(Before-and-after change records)
- Opening Delimiter -
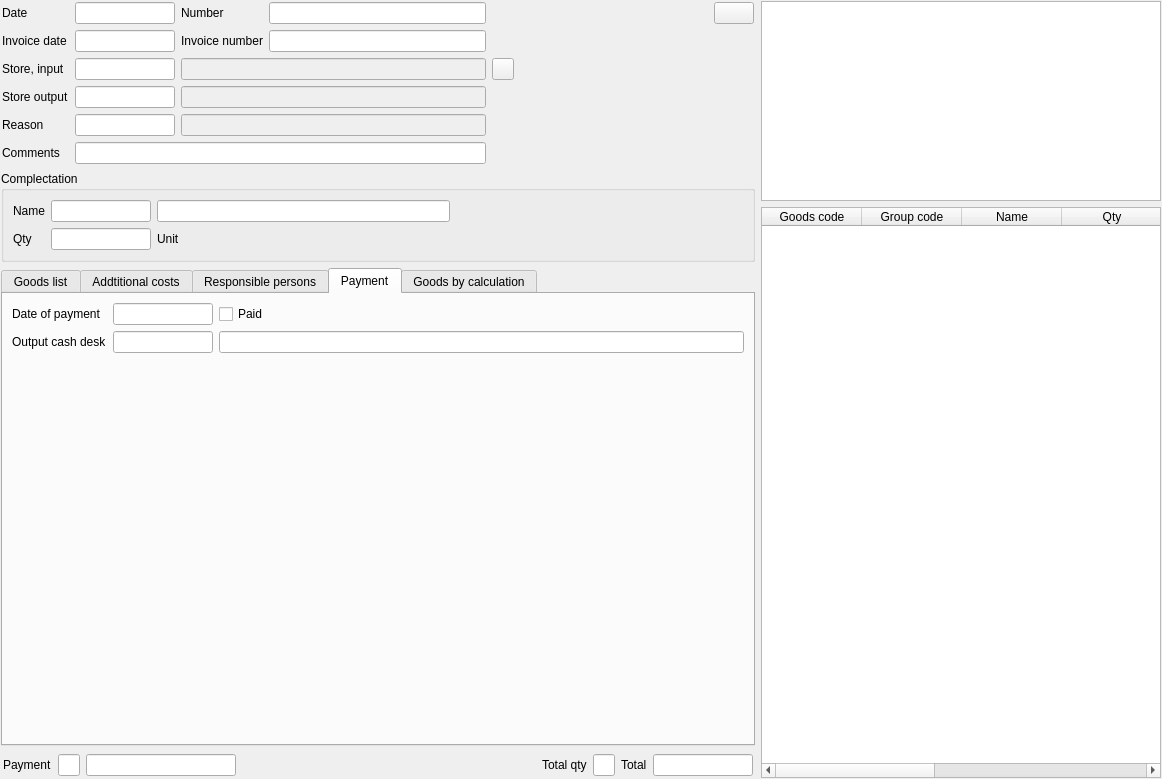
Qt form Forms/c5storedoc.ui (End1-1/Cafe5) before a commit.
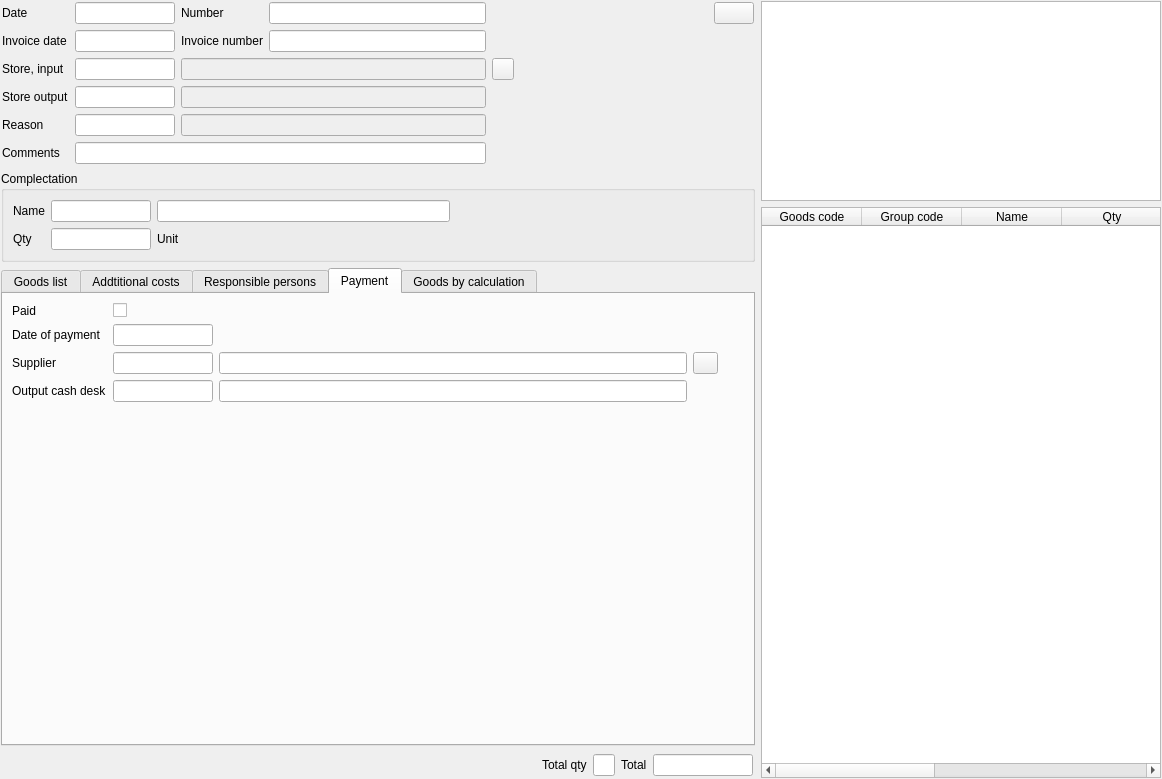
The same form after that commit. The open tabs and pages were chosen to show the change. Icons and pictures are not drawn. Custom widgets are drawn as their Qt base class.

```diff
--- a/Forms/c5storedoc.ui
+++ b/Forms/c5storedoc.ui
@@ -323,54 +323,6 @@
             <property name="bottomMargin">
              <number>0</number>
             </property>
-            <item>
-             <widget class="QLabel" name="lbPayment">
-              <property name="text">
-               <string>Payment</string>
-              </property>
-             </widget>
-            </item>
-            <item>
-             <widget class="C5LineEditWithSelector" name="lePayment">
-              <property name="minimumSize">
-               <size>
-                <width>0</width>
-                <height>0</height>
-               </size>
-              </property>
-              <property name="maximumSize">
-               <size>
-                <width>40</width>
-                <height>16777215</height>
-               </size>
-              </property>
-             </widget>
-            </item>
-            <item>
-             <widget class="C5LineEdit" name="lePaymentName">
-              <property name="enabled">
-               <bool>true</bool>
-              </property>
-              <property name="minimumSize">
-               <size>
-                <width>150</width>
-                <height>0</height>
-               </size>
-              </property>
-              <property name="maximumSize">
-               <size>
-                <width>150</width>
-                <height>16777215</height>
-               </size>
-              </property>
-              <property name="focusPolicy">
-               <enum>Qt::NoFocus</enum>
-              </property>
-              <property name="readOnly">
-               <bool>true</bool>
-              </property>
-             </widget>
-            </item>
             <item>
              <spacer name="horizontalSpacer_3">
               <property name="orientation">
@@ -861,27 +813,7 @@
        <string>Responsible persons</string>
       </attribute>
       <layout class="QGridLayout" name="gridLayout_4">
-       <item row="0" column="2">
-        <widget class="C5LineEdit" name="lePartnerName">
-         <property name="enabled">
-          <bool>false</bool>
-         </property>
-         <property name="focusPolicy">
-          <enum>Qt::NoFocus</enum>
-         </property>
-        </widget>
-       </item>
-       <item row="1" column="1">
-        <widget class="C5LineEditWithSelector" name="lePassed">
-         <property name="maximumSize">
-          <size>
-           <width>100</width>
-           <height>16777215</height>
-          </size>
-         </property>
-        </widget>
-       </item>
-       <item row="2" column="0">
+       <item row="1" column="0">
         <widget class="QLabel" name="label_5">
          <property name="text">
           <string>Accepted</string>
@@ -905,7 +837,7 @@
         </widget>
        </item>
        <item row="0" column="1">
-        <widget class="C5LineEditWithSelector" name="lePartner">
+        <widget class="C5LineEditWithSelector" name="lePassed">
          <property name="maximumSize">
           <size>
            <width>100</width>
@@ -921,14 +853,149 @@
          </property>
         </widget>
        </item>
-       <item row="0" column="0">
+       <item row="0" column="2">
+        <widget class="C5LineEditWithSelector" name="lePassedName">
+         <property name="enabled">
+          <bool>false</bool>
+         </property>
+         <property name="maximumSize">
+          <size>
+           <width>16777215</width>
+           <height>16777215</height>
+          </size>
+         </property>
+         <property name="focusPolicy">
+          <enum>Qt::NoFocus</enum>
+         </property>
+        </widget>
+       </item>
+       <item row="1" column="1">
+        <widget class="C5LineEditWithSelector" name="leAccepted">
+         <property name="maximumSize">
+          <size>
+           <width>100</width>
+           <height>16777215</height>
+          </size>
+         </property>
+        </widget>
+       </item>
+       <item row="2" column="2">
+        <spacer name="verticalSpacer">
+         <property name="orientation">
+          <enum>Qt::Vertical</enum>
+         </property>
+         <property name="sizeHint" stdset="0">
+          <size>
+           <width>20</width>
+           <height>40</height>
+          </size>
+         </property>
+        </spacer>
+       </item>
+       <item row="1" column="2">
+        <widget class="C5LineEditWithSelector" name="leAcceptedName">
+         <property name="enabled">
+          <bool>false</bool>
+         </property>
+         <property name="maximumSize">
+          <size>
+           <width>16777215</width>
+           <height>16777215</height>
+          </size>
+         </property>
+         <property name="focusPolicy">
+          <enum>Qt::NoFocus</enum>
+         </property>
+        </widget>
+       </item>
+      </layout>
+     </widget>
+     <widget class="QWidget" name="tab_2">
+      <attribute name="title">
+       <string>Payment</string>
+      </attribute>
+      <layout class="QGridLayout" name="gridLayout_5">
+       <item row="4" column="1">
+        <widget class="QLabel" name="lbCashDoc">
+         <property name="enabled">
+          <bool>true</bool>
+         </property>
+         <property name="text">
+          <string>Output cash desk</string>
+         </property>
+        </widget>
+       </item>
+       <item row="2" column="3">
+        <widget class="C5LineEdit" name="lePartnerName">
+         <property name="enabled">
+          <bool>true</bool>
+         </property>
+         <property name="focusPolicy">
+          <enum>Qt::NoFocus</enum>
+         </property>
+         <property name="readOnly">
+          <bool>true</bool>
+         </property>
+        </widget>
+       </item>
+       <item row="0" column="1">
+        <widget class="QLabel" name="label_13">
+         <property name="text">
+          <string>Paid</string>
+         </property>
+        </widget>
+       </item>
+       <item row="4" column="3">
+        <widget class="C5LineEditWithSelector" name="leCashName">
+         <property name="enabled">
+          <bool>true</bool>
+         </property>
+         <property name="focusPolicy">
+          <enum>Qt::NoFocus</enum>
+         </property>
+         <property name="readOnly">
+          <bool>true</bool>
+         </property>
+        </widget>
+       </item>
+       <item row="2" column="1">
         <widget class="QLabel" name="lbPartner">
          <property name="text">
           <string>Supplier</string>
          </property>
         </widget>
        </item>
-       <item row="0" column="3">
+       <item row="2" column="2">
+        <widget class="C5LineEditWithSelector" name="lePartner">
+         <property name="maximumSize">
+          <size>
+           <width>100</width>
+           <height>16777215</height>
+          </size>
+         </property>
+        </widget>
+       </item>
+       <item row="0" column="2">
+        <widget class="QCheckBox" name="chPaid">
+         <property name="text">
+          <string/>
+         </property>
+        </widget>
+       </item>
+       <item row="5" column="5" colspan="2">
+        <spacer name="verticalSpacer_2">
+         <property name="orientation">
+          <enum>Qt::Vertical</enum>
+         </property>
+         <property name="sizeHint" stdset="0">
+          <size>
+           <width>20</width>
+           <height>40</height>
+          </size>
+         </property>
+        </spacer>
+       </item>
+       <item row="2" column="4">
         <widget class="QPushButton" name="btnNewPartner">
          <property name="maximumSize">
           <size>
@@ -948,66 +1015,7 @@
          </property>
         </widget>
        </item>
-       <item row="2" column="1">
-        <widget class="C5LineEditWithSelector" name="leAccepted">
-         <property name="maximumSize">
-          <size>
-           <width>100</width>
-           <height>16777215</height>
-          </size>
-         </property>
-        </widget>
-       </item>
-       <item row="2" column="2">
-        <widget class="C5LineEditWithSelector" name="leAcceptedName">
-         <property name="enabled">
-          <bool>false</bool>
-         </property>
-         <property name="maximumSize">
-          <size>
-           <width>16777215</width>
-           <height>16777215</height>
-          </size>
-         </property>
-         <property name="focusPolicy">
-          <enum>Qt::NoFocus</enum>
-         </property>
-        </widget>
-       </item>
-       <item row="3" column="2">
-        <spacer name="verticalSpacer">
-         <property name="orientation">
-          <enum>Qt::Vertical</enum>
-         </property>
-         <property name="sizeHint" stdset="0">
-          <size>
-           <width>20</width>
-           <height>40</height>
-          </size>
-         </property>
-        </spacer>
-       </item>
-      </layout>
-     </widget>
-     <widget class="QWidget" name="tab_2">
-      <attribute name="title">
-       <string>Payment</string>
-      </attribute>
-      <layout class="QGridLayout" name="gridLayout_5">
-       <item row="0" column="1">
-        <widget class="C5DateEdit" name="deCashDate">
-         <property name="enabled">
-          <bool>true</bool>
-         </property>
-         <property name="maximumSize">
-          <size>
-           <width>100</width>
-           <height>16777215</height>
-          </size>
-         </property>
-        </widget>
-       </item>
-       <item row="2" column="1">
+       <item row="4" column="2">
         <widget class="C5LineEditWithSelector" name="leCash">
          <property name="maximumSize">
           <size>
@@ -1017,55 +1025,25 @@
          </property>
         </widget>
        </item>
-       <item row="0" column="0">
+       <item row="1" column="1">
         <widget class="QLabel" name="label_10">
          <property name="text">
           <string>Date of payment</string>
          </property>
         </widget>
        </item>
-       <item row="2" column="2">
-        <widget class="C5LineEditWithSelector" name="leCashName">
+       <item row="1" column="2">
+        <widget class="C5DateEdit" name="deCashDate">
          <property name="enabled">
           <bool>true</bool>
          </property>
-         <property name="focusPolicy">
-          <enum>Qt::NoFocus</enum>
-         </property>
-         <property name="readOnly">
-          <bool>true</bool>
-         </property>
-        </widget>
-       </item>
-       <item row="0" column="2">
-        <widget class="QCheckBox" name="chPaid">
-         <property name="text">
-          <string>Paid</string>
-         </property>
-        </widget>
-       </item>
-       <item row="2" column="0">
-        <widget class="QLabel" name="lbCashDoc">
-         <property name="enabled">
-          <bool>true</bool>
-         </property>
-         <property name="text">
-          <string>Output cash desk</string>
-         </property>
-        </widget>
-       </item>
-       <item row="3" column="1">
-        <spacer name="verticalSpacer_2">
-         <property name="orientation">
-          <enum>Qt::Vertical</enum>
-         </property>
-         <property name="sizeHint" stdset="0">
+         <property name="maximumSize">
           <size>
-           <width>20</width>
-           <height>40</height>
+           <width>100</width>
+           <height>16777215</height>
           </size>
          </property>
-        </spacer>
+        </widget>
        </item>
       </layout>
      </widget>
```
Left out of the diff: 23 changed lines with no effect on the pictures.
- Closing Delimiter -
- Opening Delimiter -
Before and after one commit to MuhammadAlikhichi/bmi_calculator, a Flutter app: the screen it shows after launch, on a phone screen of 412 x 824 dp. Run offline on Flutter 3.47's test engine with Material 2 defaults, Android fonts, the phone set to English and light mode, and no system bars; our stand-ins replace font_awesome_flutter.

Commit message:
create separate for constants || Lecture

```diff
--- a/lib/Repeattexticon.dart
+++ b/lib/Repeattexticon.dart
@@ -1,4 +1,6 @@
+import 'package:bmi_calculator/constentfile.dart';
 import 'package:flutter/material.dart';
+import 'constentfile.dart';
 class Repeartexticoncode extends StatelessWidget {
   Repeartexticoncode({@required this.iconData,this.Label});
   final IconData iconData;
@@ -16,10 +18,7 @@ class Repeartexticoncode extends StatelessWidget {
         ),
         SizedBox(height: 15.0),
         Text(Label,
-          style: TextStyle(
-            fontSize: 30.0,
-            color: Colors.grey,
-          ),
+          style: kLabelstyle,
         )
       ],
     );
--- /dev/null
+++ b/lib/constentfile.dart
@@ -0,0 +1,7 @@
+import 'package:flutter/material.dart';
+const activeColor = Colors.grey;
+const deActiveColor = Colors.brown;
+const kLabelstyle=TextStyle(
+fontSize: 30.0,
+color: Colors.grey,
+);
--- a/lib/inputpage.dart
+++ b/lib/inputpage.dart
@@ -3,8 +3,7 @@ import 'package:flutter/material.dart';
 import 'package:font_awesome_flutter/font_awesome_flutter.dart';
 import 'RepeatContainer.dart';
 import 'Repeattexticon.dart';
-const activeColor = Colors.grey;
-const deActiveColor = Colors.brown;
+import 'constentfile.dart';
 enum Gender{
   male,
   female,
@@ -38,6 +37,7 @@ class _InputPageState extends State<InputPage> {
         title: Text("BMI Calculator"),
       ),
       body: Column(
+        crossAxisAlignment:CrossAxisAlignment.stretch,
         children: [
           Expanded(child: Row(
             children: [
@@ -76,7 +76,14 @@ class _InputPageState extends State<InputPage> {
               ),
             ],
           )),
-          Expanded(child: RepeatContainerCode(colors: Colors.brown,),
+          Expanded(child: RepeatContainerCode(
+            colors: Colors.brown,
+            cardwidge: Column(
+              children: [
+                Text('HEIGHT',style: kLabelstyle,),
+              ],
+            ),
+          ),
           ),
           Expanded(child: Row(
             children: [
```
- Closing Delimiter -
- Opening Delimiter -
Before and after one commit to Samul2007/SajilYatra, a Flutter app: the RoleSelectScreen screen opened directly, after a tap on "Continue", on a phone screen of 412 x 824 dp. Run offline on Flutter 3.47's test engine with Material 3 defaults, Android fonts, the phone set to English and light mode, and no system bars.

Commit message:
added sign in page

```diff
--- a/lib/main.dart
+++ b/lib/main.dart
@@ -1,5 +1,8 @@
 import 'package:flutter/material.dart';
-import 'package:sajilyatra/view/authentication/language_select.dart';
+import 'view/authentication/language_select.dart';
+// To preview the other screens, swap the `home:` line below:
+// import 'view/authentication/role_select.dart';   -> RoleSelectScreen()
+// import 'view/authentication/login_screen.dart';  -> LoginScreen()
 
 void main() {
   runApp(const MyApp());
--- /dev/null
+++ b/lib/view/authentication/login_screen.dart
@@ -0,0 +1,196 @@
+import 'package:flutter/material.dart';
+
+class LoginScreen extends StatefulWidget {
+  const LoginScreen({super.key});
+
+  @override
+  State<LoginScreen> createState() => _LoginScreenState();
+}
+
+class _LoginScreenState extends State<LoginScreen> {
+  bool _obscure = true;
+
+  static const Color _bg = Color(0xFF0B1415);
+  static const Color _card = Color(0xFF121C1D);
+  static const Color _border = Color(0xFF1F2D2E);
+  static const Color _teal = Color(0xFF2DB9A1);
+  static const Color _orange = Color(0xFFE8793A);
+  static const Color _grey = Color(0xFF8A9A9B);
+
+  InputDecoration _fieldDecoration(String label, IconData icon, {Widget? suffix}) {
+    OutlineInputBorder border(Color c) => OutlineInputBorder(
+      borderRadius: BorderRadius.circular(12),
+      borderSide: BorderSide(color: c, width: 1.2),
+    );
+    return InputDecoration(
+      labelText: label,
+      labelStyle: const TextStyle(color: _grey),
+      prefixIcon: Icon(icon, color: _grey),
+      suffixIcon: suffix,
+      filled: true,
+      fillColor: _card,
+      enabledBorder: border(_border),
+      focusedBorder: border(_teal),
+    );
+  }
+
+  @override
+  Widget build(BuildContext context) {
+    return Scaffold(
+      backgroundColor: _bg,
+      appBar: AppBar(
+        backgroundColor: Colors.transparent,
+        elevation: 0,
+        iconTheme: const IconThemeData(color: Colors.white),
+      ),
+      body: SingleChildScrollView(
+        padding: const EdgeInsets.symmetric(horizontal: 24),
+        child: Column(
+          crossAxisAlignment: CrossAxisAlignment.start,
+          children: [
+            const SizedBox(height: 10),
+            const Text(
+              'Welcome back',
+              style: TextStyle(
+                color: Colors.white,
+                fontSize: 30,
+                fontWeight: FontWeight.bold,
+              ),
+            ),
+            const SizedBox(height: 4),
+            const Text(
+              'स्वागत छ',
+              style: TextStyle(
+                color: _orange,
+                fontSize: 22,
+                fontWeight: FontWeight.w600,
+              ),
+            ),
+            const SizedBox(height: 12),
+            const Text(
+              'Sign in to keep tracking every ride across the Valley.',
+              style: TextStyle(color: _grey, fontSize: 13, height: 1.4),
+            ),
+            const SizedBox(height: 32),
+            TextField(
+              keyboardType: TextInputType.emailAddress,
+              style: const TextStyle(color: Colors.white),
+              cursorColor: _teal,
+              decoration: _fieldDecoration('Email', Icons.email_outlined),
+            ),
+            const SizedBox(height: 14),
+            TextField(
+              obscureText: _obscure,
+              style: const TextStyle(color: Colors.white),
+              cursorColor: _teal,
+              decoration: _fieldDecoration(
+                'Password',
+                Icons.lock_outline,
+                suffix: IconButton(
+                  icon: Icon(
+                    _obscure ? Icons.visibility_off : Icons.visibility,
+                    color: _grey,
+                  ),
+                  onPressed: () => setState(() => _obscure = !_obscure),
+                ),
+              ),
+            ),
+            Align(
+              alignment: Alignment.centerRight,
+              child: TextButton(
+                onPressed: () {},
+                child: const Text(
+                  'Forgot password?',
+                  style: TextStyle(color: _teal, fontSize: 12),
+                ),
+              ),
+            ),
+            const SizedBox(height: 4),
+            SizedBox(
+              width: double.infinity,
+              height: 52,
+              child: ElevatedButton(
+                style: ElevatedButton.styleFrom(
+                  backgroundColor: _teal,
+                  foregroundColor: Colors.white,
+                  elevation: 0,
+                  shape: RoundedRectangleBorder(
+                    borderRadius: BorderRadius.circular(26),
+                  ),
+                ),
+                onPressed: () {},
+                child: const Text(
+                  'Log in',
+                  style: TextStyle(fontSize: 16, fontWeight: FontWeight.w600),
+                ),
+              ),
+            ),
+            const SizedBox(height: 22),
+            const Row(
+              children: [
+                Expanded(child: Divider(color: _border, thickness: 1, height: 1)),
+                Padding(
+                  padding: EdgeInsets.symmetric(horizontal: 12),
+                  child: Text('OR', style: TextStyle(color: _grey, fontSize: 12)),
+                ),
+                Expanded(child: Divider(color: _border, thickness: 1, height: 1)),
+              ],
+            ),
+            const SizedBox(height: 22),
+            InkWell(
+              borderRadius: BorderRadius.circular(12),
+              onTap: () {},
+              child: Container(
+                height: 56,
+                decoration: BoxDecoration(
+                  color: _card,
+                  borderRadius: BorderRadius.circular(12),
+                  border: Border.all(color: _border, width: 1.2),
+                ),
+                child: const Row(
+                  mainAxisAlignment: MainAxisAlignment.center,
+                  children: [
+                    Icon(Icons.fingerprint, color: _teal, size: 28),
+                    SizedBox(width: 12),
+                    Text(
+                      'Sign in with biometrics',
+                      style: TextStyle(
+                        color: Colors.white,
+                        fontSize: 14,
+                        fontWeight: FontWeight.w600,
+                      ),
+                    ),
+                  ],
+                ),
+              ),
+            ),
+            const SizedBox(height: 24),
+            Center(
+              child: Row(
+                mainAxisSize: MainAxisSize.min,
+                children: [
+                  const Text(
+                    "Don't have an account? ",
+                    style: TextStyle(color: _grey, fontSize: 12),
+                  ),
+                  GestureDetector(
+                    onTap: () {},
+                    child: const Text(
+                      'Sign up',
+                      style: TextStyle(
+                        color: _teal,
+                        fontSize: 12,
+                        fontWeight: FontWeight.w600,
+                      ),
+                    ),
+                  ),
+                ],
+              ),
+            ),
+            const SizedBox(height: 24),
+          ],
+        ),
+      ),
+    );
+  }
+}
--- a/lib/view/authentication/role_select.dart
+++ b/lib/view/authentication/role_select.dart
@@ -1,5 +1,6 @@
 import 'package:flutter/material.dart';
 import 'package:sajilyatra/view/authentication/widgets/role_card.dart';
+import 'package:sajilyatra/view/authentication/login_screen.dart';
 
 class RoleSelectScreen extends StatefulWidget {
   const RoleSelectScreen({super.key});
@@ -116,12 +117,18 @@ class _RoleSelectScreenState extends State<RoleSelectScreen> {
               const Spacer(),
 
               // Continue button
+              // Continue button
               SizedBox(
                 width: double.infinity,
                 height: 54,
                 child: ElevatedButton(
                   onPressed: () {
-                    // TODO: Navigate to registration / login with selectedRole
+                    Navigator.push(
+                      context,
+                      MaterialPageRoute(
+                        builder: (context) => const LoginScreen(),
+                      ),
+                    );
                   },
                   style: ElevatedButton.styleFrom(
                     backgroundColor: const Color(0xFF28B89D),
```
- Closing Delimiter -
[What is needed]: Determine how many lines in the data contain the string "Icons", and give the number only.

[Your response]: 5